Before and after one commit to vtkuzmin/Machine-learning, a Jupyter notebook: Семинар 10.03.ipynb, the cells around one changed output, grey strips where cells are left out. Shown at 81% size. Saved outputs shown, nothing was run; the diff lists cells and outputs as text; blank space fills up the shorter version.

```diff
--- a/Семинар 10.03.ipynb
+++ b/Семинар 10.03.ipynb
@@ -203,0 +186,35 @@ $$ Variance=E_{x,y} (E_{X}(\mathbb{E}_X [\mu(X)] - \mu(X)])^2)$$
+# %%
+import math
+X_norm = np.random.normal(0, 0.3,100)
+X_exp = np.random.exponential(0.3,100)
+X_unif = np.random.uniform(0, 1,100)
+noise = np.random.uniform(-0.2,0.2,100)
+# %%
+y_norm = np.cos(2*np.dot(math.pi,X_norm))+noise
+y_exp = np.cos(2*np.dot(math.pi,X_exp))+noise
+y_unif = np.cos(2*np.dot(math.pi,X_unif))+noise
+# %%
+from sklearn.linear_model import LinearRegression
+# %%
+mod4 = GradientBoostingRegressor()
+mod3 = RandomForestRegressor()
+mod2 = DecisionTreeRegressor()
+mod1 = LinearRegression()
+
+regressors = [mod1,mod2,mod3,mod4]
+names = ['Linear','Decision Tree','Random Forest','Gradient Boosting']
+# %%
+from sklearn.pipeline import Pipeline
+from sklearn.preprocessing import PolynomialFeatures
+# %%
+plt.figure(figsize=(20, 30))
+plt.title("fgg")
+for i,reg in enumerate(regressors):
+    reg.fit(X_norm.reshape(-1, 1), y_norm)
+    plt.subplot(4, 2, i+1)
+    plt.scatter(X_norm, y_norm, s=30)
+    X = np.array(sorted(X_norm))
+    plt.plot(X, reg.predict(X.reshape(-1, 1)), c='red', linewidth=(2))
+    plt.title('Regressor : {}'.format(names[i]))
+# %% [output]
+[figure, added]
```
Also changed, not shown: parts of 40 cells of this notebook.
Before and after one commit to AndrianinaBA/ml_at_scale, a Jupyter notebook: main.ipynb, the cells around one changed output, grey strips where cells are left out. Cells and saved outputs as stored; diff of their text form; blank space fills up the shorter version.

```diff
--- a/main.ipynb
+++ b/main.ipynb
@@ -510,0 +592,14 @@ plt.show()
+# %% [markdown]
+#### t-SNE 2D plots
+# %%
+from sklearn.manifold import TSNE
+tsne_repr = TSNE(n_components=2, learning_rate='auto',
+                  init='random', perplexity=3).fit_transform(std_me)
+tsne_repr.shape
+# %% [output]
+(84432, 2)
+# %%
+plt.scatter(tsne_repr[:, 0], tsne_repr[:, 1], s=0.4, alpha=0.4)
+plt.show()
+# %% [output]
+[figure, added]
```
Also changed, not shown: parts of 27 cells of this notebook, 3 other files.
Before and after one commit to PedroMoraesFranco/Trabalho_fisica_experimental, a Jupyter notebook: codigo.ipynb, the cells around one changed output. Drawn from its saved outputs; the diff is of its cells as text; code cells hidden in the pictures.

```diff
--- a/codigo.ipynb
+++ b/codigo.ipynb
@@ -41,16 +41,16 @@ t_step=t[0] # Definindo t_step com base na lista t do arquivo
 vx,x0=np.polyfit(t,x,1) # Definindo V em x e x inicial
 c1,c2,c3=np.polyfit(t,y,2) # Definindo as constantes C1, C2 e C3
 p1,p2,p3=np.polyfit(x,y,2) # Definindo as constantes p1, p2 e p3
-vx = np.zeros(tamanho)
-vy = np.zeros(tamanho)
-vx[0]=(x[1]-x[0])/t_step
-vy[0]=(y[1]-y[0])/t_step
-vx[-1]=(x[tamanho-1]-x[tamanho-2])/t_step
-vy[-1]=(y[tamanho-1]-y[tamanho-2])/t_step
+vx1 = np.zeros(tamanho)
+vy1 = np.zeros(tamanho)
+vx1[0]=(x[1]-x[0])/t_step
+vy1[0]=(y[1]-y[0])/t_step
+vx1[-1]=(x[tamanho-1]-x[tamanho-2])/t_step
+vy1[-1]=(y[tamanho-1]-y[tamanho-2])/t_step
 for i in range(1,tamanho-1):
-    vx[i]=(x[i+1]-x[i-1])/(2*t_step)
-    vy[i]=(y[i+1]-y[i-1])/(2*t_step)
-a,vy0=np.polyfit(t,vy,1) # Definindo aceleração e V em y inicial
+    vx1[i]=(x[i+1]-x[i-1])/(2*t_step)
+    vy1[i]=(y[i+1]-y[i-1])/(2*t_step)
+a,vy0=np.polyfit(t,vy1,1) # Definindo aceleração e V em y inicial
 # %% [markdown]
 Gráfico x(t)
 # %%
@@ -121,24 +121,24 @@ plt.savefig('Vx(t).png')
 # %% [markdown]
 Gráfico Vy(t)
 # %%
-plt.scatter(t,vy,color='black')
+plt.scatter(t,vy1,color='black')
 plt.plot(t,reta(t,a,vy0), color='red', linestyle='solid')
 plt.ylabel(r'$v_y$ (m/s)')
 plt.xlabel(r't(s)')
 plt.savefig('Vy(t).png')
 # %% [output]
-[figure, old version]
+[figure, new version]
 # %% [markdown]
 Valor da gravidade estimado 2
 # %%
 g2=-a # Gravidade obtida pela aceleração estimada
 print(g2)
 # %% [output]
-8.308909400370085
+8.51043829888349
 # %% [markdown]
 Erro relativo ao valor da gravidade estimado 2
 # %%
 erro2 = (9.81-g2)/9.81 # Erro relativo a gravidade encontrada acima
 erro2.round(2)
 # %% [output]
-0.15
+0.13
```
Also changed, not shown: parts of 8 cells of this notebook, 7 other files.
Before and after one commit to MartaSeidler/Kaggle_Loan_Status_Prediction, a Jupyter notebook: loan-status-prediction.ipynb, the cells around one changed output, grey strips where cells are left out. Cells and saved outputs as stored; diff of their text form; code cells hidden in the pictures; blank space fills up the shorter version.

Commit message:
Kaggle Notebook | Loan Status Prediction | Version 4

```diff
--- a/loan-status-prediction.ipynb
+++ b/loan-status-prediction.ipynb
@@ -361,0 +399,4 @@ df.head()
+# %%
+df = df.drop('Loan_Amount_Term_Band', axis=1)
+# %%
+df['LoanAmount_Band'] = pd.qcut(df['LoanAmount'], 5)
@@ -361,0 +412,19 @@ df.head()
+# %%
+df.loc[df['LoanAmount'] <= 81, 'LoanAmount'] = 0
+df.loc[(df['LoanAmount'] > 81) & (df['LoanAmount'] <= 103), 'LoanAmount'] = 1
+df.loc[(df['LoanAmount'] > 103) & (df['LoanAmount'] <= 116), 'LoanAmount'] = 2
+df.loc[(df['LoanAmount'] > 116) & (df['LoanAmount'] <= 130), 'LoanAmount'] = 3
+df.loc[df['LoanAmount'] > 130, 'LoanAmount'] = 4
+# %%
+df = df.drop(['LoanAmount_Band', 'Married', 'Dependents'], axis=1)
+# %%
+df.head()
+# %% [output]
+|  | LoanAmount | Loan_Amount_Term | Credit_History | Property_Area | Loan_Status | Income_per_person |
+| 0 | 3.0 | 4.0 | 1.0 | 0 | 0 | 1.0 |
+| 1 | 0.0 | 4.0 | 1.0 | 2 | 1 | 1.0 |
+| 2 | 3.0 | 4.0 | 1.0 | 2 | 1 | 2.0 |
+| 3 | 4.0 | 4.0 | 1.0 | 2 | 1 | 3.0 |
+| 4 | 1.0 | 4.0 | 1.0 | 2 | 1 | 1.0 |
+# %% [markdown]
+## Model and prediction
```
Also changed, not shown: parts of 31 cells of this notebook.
§
* [What you are asked to do] Provide an exact reproduction of all the entries shown above.

* [Result for this exercise]
Before and after one commit to vtkuzmin/Machine-learning, a Jupyter notebook: Семинар 10.03.ipynb, the cells around one changed output, grey strips where cells are left out. Shown at 81% size. Saved outputs shown, nothing was run; the diff lists cells and outputs as text; blank space fills up the shorter version.

```diff
--- a/Семинар 10.03.ipynb
+++ b/Семинар 10.03.ipynb
@@ -203,0 +186,35 @@ $$ Variance=E_{x,y} (E_{X}(\mathbb{E}_X [\mu(X)] - \mu(X)])^2)$$
+# %%
+import math
+X_norm = np.random.normal(0, 0.3,100)
+X_exp = np.random.exponential(0.3,100)
+X_unif = np.random.uniform(0, 1,100)
+noise = np.random.uniform(-0.2,0.2,100)
+# %%
+y_norm = np.cos(2*np.dot(math.pi,X_norm))+noise
+y_exp = np.cos(2*np.dot(math.pi,X_exp))+noise
+y_unif = np.cos(2*np.dot(math.pi,X_unif))+noise
+# %%
+from sklearn.linear_model import LinearRegression
+# %%
+mod4 = GradientBoostingRegressor()
+mod3 = RandomForestRegressor()
+mod2 = DecisionTreeRegressor()
+mod1 = LinearRegression()
+
+regressors = [mod1,mod2,mod3,mod4]
+names = ['Linear','Decision Tree','Random Forest','Gradient Boosting']
+# %%
+from sklearn.pipeline import Pipeline
+from sklearn.preprocessing import PolynomialFeatures
+# %%
+plt.figure(figsize=(20, 30))
+plt.title("fgg")
+for i,reg in enumerate(regressors):
+    reg.fit(X_norm.reshape(-1, 1), y_norm)
+    plt.subplot(4, 2, i+1)
+    plt.scatter(X_norm, y_norm, s=30)
+    X = np.array(sorted(X_norm))
+    plt.plot(X, reg.predict(X.reshape(-1, 1)), c='red', linewidth=(2))
+    plt.title('Regressor : {}'.format(names[i]))
+# %% [output]
+[figure, added]
```
Also changed, not shown: parts of 40 cells of this notebook.
Before and after one commit to AndrianinaBA/ml_at_scale, a Jupyter notebook: main.ipynb, the cells around one changed output, grey strips where cells are left out. Cells and saved outputs as stored; diff of their text form; blank space fills up the shorter version.

```diff
--- a/main.ipynb
+++ b/main.ipynb
@@ -510,0 +592,14 @@ plt.show()
+# %% [markdown]
+#### t-SNE 2D plots
+# %%
+from sklearn.manifold import TSNE
+tsne_repr = TSNE(n_components=2, learning_rate='auto',
+                  init='random', perplexity=3).fit_transform(std_me)
+tsne_repr.shape
+# %% [output]
+(84432, 2)
+# %%
+plt.scatter(tsne_repr[:, 0], tsne_repr[:, 1], s=0.4, alpha=0.4)
+plt.show()
+# %% [output]
+[figure, added]
```
Also changed, not shown: parts of 27 cells of this notebook, 3 other files.
Before and after one commit to PedroMoraesFranco/Trabalho_fisica_experimental, a Jupyter notebook: codigo.ipynb, the cells around one changed output. Drawn from its saved outputs; the diff is of its cells as text; code cells hidden in the pictures.

```diff
--- a/codigo.ipynb
+++ b/codigo.ipynb
@@ -41,16 +41,16 @@ t_step=t[0] # Definindo t_step com base na lista t do arquivo
 vx,x0=np.polyfit(t,x,1) # Definindo V em x e x inicial
 c1,c2,c3=np.polyfit(t,y,2) # Definindo as constantes C1, C2 e C3
 p1,p2,p3=np.polyfit(x,y,2) # Definindo as constantes p1, p2 e p3
-vx = np.zeros(tamanho)
-vy = np.zeros(tamanho)
-vx[0]=(x[1]-x[0])/t_step
-vy[0]=(y[1]-y[0])/t_step
-vx[-1]=(x[tamanho-1]-x[tamanho-2])/t_step
-vy[-1]=(y[tamanho-1]-y[tamanho-2])/t_step
+vx1 = np.zeros(tamanho)
+vy1 = np.zeros(tamanho)
+vx1[0]=(x[1]-x[0])/t_step
+vy1[0]=(y[1]-y[0])/t_step
+vx1[-1]=(x[tamanho-1]-x[tamanho-2])/t_step
+vy1[-1]=(y[tamanho-1]-y[tamanho-2])/t_step
 for i in range(1,tamanho-1):
-    vx[i]=(x[i+1]-x[i-1])/(2*t_step)
-    vy[i]=(y[i+1]-y[i-1])/(2*t_step)
-a,vy0=np.polyfit(t,vy,1) # Definindo aceleração e V em y inicial
+    vx1[i]=(x[i+1]-x[i-1])/(2*t_step)
+    vy1[i]=(y[i+1]-y[i-1])/(2*t_step)
+a,vy0=np.polyfit(t,vy1,1) # Definindo aceleração e V em y inicial
 # %% [markdown]
 Gráfico x(t)
 # %%
@@ -121,24 +121,24 @@ plt.savefig('Vx(t).png')
 # %% [markdown]
 Gráfico Vy(t)
 # %%
-plt.scatter(t,vy,color='black')
+plt.scatter(t,vy1,color='black')
 plt.plot(t,reta(t,a,vy0), color='red', linestyle='solid')
 plt.ylabel(r'$v_y$ (m/s)')
 plt.xlabel(r't(s)')
 plt.savefig('Vy(t).png')
 # %% [output]
-[figure, old version]
+[figure, new version]
 # %% [markdown]
 Valor da gravidade estimado 2
 # %%
 g2=-a # Gravidade obtida pela aceleração estimada
 print(g2)
 # %% [output]
-8.308909400370085
+8.51043829888349
 # %% [markdown]
 Erro relativo ao valor da gravidade estimado 2
 # %%
 erro2 = (9.81-g2)/9.81 # Erro relativo a gravidade encontrada acima
 erro2.round(2)
 # %% [output]
-0.15
+0.13
```
Also changed, not shown: parts of 8 cells of this notebook, 7 other files.
Before and after one commit to MartaSeidler/Kaggle_Loan_Status_Prediction, a Jupyter notebook: loan-status-prediction.ipynb, the cells around one changed output, grey strips where cells are left out. Cells and saved outputs as stored; diff of their text form; code cells hidden in the pictures; blank space fills up the shorter version.

Commit message:
Kaggle Notebook | Loan Status Prediction | Version 4

```diff
--- a/loan-status-prediction.ipynb
+++ b/loan-status-prediction.ipynb
@@ -361,0 +399,4 @@ df.head()
+# %%
+df = df.drop('Loan_Amount_Term_Band', axis=1)
+# %%
+df['LoanAmount_Band'] = pd.qcut(df['LoanAmount'], 5)
@@ -361,0 +412,19 @@ df.head()
+# %%
+df.loc[df['LoanAmount'] <= 81, 'LoanAmount'] = 0
+df.loc[(df['LoanAmount'] > 81) & (df['LoanAmount'] <= 103), 'LoanAmount'] = 1
+df.loc[(df['LoanAmount'] > 103) & (df['LoanAmount'] <= 116), 'LoanAmount'] = 2
+df.loc[(df['LoanAmount'] > 116) & (df['LoanAmount'] <= 130), 'LoanAmount'] = 3
+df.loc[df['LoanAmount'] > 130, 'LoanAmount'] = 4
+# %%
+df = df.drop(['LoanAmount_Band', 'Married', 'Dependents'], axis=1)
+# %%
+df.head()
+# %% [output]
+|  | LoanAmount | Loan_Amount_Term | Credit_History | Property_Area | Loan_Status | Income_per_person |
+| 0 | 3.0 | 4.0 | 1.0 | 0 | 0 | 1.0 |
+| 1 | 0.0 | 4.0 | 1.0 | 2 | 1 | 1.0 |
+| 2 | 3.0 | 4.0 | 1.0 | 2 | 1 | 2.0 |
+| 3 | 4.0 | 4.0 | 1.0 | 2 | 1 | 3.0 |
+| 4 | 1.0 | 4.0 | 1.0 | 2 | 1 | 1.0 |
+# %% [markdown]
+## Model and prediction
```
Also changed, not shown: parts of 31 cells of this notebook.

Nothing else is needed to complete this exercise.